The war on land went badly for the Americans. The quick conquest of Canada promised by the War Hawks turned into defeat rather than victory. The nations new capital, Washington D.C., was burned by British troops, but a moral victory for the Americans was attained by the courageous resistance at Fort McHenry that saved Baltimore from Washingtons fate. This battle was made famous by Francis Scott Keys poem that became our national anthem. The one bright spot for the American cause was the success of the US Navy. Victories by the USS Constitution under Captain Isaac Hull over the British Frigate the Guerriere and Commodore Oliver Hazard Perry's defeat of the British flotilla on Lake Erie gave the Americans something about which to toast and sing songs.

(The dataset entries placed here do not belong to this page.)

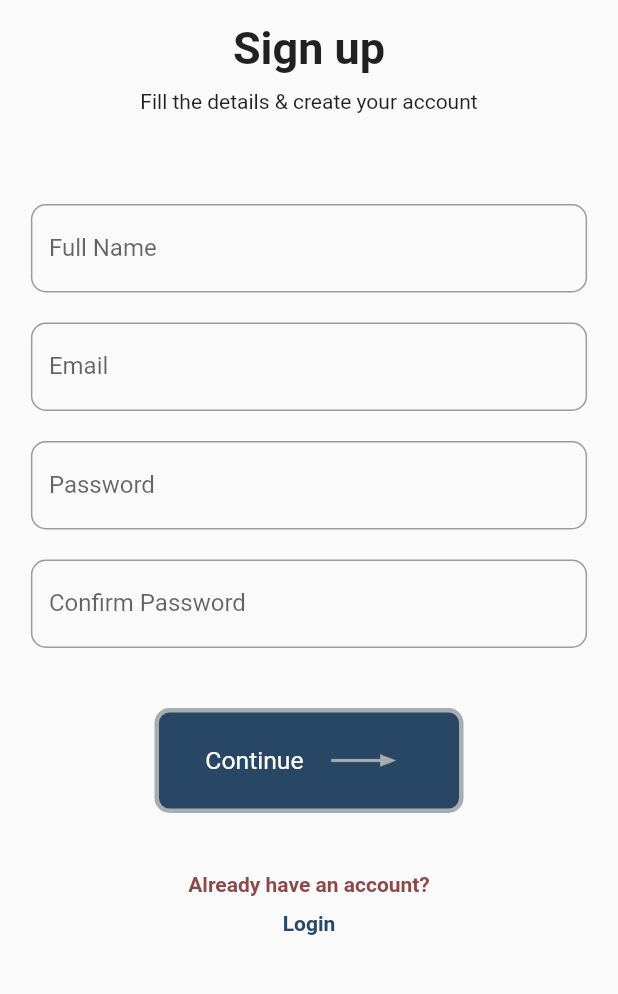
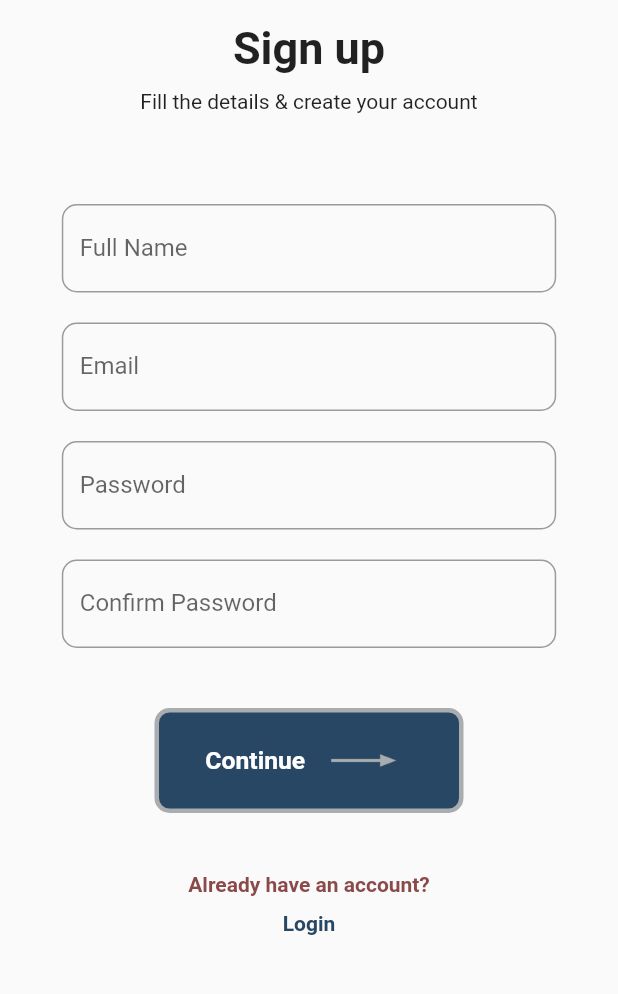
Before and after one commit to danielonettey/workload_mobile_app, a Flutter app: the SignupPage screen opened directly, on a phone screen of 412 x 824 dp, the part 128-1122 px from its top. Run offline on Flutter 3.47's test engine with Material 2 defaults, Android fonts, the phone set to English and light mode, and no system bars.

```diff
--- a/lib/signup.dart
+++ b/lib/signup.dart
@@ -12,6 +12,9 @@ class _SignupPageState extends State<SignupPage> {
     final width = MediaQuery.of(context).size.width;
     final height = MediaQuery.of(context).size.height;
     TextEditingController fullname = TextEditingController();
+    TextEditingController email = TextEditingController();
+    TextEditingController password1 = TextEditingController();
+    TextEditingController password2 = TextEditingController();
 
 
     return Scaffold(
@@ -56,7 +59,7 @@ class _SignupPageState extends State<SignupPage> {
                     padding: EdgeInsets.only(top: 10.0)
                   ),
                   Container(
-                    width: width * 0.9,
+                    width: width * 0.8,
                     padding: EdgeInsets.only(top:60.0),
                     child: TextField(
                       controller: fullname,
@@ -70,10 +73,10 @@ class _SignupPageState extends State<SignupPage> {
                     ),
                   ),
                   Container(
-                    width: width * 0.9,
+                    width: width * 0.8,
                     padding: EdgeInsets.only(top:20.0),
                     child: TextField(
-                      controller: fullname,
+                      controller: email,
                       decoration: InputDecoration(
                       labelText: 'Email',
                       hintText: 'eg. kofiosei@gmail.com',
@@ -84,10 +87,10 @@ class _SignupPageState extends State<SignupPage> {
                     ),
                   ),
                   Container(
-                    width: width * 0.9,
+                    width: width * 0.8,
                     padding: EdgeInsets.only(top:20.0),
                     child: TextField(
-                      controller: fullname,
+                      controller: password1,
                       decoration: InputDecoration(
                       labelText: 'Password',
                       hintText: 'eg. Kofi Osei',
@@ -98,10 +101,10 @@ class _SignupPageState extends State<SignupPage> {
                     ),
                   ),
                   Container(
-                    width: width * 0.9,
+                    width: width * 0.8,
                     padding: EdgeInsets.only(top:20.0, bottom: 40.0),
                     child: TextField(
-                      controller: fullname,
+                      controller: password2,
                       decoration: InputDecoration(
                       labelText: 'Confirm Password',
                       hintText: 'eg. Kofi Osei',
@@ -139,7 +142,8 @@ class _SignupPageState extends State<SignupPage> {
                           'Continue',
                           style: TextStyle(
                               color: Colors.white,
-                              fontSize: width * 0.04
+                              fontSize: width * 0.04,
+                              fontWeight: FontWeight.bold
                           ),
                         ),
                       ),
```
Also changed, not shown: lib/finalstage.dart (+137 -3 lines), assets/icons/Vector.png (added).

The Hartford Convention
Sectional opposition to the war grew even stronger with the seeming failure of American arms on most fronts. New England states openly disapproved of the war and would not raise money to support it nor send their militias outside of their states. In October 1814, the legislature of Massachusetts called for a convention to lay the foundation for a radical reform in the National Compact, and Federalists from all the New England states gathered in December in Hartford, Connecticut. Some of the more radical delegates called for secession from the union, but the moderate majority rejected the secession idea and instead called for revisions to the United States Constitution. They sought an end to the Virginia Dynasty (all presidents had been Virginians except for John Adams of Massachusetts) by limiting the presidency to one four-year term and rotating the office among citizens from different states. In addition, they wanted more control over the use of economic embargoes, trade prohibitions, and declarations of war by requiring a 2/3-majority vote in the Congress. The Federalists minority hoped that the war would continue to go badly and that the majority of citizens would turn against it. Yet, it was not to be. Peace was obtained with the signing of the Treaty of Ghent on Christmas Eve, 1814. The greatest American victory of the war, however, came two weeks later on January 8, 1815, when General Andrew Jacksons troops soundly defeated the British at New Orleans. These events made the Hartford Conventions call for revisions to the Constitution a moot point. In addition, it contributed to the demise of the Federalist Party. The Hartford Convention and talk of secession did however, continue to emphasize the important strand of states rights vs. national control that had arisen earlier in statements like the Kentucky and Virginia Resolves.
The end of the war in Europe and a return to normal trade with Great Britain and France allowed the new nation to move into a period of peace and prosperity described as the Era of Good Feelings.